News Broke; They Fixed It: 'The Daily Show's' Early Days


Last night, Jon Stewart and Stephen Colbert did a panel together on what appears to be a very comfy living room set. Third Beat has a recap of the talk, but the highlight is definitely Jon Stewart's recollection of the Daily Show's rather ugly early years. I remember when the Daily Show premiered. As a kid, I liked Craig Kilborn's silly hair and his slightly silly Five Questions, and even though I'm sure that era of the show doesn't hold up, I've always wondered why Stewart & co. never mention The Host What Came Before. Here's why:

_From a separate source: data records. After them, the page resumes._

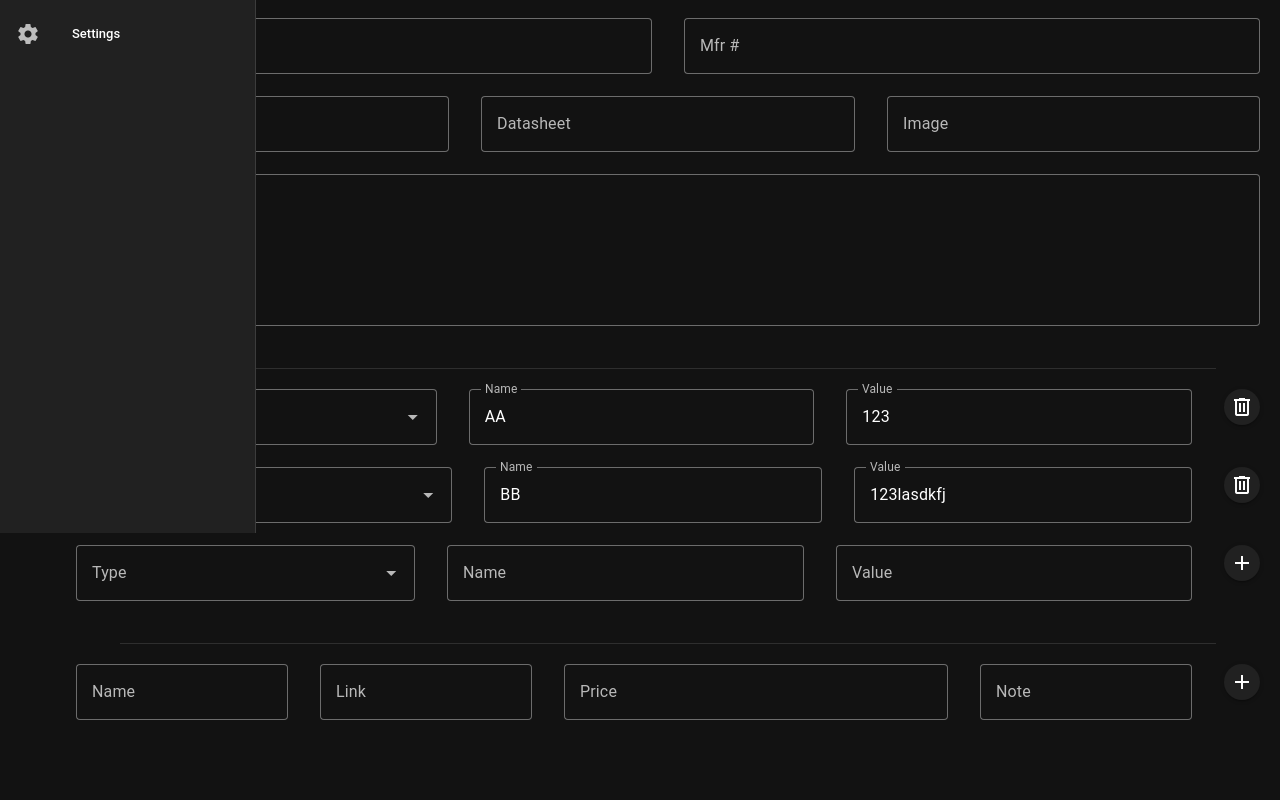
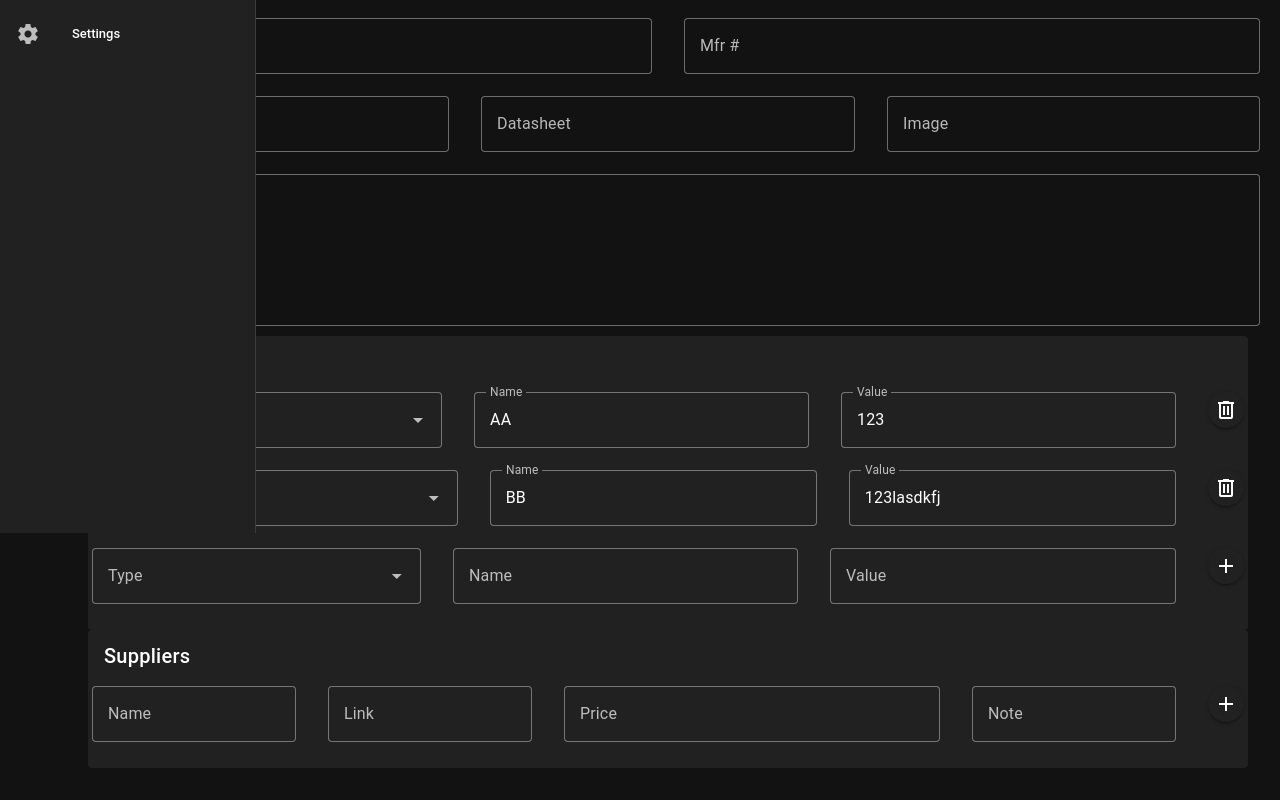
Before and after one commit to ziteh/elebox, a Vue app in the folder elebox-tauri/: page /parts in a window 1280 px wide. Shown: the part 267-1067 px from the top of the page. Before the commit the page ends 1029 px from the top, so only its background shows below. Built offline with nearby package versions, Linux system fonts and the light colour scheme.

Commit message:
feat(tauri): add v-card for custom fields and suppliers

```diff
--- a/elebox-tauri/src/views/Part.vue
+++ b/elebox-tauri/src/views/Part.vue
@@ -288,8 +288,8 @@ onMounted(() => {
         ></v-textarea>
       </v-row>
 
-      <v-divider class="ma-8"></v-divider>
-
+      <v-card title="Custom Fields" variant="flat">
+        <v-container>
           <v-row class="ga-8" v-for="cf in custom_fields">
             <PartCustomField
               :field_type="cf.field_type"
@@ -309,9 +309,11 @@ onMounted(() => {
               @add="handleCustomFieldAdd"
             />
           </v-row>
+        </v-container>
+      </v-card>
 
-      <v-divider class="ma-8"></v-divider>
-
+      <v-card title="Suppliers" variant="flat">
+        <v-container>
           <v-row class="ga-8" v-for="s in suppliers">
             <PartSupplier
               :name="s.name"
@@ -334,5 +336,7 @@ onMounted(() => {
             />
           </v-row>
         </v-container>
+      </v-card>
+    </v-container>
   </v-form>
 </template>
```
Lines whose indentation alone changed are shown as unchanged.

“I had, before taking [the job], some conversations with the powers that be there about the direction I thought we could move the show…. I wanted it to be satirical in the classic sense of the word, not the Spy magazine sense of the word where you just add adjectives like ‘pepperpot’,” he said.
When said when he met with the writing staff the month prior to taking over the show, he “got the impression that that had been discussed,” and he was met with strong resistance.
“I walk in the door, into a room with the writers and producers, and the first thing they say is ‘this isn’t some MTV bullshit’…. And then I was told not to change the jokes or improvise,” he said.
He immediately phoned his agent, James Dixon, telling him to “get me the fuck out of this. These people are insane.” 

Also remarkable is the link to a 2001 interview where Stephen Colbert did a (whiteface) impersonation of scheduled guest Al Sharpton, who had canceled at the last minute. I always like seeing clips or pictures from the show's early days, nearly as much as I enjoyed Colbert's recently surfaced Rube Goldberg report from 1997. They're so skinny! Their timing is so terrible! Their set is so cheap!